_Data supplied_
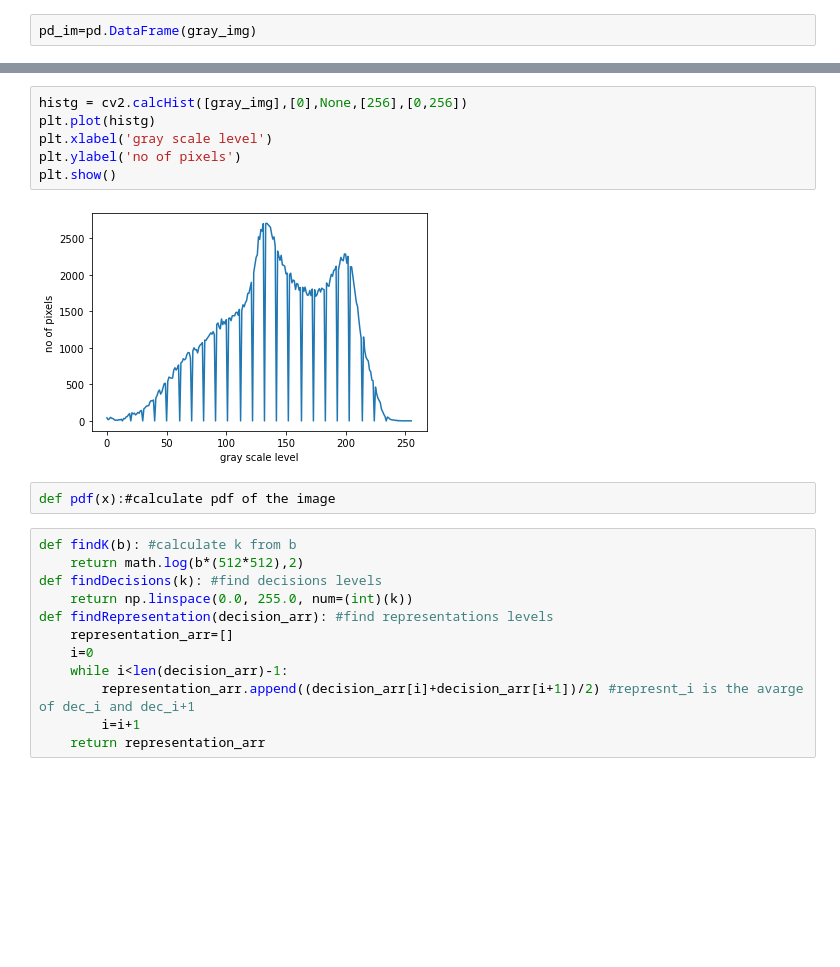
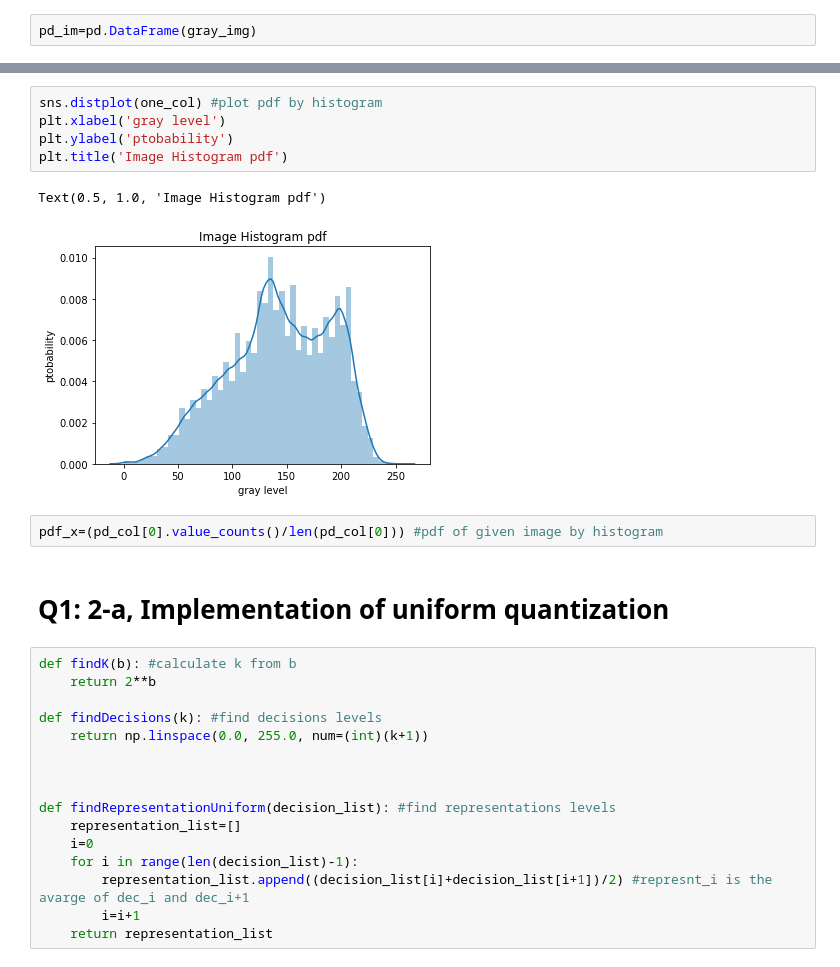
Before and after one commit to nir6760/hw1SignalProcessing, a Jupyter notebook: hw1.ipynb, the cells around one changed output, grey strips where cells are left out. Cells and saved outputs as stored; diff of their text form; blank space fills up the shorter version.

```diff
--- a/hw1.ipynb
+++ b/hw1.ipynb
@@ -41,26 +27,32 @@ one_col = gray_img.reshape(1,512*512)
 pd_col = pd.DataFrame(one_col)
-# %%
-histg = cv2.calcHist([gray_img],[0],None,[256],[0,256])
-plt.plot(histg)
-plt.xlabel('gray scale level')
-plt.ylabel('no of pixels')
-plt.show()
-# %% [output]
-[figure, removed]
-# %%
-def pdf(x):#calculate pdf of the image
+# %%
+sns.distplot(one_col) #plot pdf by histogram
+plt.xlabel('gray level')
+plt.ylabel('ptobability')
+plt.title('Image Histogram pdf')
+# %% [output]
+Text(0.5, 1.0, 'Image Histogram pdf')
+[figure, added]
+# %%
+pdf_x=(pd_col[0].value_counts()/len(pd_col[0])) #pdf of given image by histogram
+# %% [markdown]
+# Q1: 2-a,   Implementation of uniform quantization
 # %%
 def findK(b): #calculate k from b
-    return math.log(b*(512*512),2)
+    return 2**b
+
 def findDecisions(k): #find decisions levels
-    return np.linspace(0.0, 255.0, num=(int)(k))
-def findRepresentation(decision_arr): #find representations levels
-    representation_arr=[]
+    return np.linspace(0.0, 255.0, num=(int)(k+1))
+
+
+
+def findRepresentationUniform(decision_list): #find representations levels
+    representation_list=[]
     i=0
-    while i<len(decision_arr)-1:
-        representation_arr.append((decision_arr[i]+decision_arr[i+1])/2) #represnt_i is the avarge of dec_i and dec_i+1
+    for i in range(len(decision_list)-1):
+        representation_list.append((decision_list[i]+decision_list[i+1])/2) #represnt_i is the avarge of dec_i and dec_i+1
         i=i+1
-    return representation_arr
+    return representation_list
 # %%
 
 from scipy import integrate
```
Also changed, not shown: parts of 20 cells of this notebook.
...
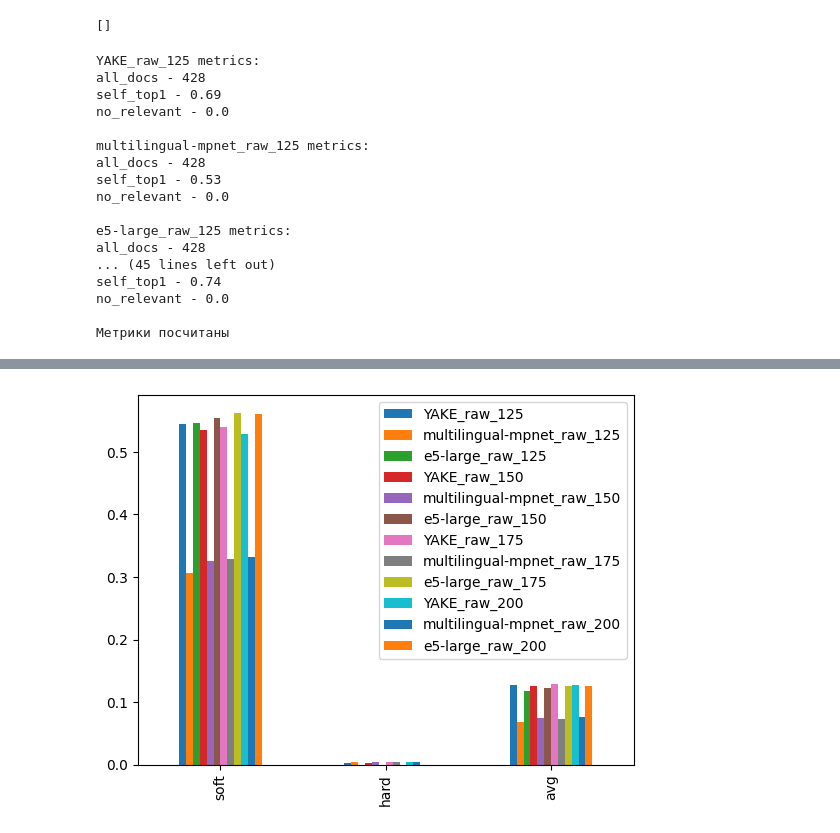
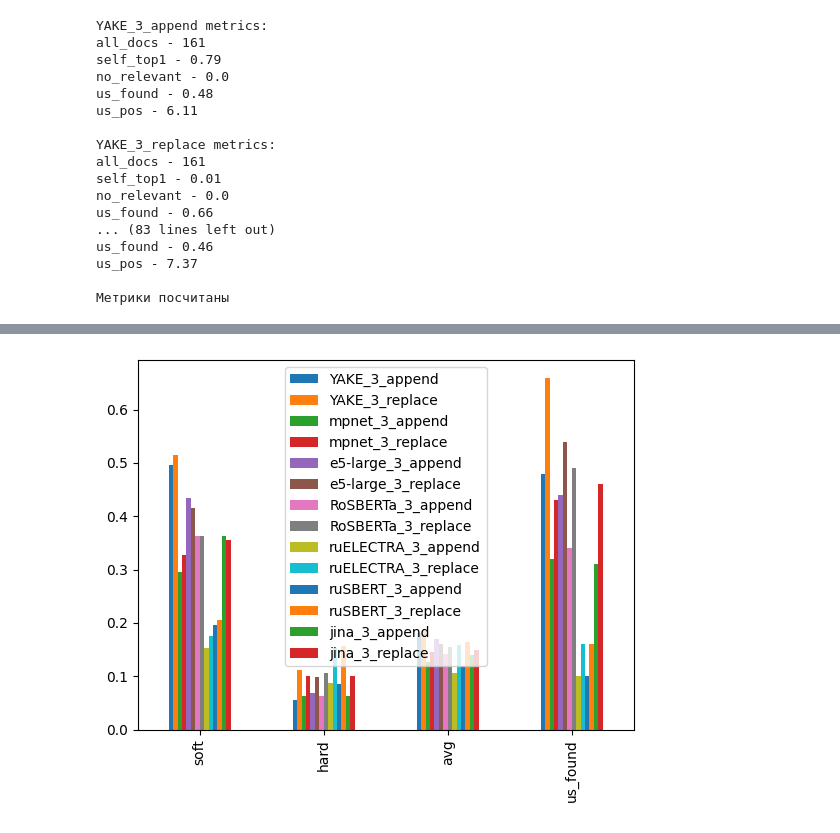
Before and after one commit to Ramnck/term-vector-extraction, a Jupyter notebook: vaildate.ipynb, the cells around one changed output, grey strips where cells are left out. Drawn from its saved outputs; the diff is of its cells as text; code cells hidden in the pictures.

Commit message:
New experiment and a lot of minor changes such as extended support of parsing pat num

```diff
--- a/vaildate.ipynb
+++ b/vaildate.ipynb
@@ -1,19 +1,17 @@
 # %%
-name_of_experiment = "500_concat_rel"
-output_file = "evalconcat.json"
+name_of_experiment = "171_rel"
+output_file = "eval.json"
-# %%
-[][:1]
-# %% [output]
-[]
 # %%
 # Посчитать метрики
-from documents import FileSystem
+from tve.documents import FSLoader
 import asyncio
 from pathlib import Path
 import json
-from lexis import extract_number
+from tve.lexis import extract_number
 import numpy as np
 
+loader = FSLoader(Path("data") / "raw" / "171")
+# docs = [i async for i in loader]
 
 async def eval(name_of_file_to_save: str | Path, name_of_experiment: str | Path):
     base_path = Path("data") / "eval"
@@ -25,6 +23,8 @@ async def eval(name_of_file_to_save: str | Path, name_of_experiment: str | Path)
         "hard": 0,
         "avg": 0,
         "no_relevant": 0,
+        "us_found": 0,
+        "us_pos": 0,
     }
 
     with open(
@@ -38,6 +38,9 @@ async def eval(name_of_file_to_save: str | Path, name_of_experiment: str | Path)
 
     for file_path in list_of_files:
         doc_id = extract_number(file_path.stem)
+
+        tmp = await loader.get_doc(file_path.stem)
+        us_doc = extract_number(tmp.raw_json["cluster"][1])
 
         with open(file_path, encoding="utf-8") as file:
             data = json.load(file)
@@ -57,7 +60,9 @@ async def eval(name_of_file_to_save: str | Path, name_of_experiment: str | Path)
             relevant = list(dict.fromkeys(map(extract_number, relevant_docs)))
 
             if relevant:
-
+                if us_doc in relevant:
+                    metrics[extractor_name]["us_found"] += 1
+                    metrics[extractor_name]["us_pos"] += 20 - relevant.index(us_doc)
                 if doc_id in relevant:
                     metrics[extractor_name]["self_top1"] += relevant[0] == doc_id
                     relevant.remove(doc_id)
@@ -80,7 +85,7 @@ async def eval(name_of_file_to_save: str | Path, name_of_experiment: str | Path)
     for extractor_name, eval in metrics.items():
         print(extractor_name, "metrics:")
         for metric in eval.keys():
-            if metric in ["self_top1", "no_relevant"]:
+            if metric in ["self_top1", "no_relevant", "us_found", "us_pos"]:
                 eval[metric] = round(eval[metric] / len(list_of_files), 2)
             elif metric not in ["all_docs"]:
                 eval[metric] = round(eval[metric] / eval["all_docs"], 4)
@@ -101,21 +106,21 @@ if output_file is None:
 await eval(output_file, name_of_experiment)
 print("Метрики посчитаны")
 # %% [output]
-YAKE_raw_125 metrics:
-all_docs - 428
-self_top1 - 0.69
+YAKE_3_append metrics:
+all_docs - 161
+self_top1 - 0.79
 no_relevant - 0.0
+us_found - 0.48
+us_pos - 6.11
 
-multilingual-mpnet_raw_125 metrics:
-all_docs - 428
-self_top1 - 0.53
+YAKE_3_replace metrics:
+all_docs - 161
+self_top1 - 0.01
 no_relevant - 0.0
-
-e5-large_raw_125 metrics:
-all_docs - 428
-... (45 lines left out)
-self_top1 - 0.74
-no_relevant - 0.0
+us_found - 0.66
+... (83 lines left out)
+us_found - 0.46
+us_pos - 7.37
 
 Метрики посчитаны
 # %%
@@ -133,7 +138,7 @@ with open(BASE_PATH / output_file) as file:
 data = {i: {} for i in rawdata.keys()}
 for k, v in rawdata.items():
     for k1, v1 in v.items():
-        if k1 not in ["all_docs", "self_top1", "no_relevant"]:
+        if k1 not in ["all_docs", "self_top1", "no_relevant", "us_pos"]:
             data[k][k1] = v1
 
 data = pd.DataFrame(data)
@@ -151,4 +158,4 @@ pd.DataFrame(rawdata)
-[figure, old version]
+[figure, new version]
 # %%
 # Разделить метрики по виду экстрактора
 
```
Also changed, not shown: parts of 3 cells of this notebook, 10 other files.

_Work order_
When a line in the material above includes "import", report that line by copying it.

_Your solution_
 from scipy import integrate
-from documents import FileSystem
+from tve.documents import FSLoader
 import asyncio
 from pathlib import Path
 import json
-from lexis import extract_number
+from tve.lexis import extract_number
 import numpy as np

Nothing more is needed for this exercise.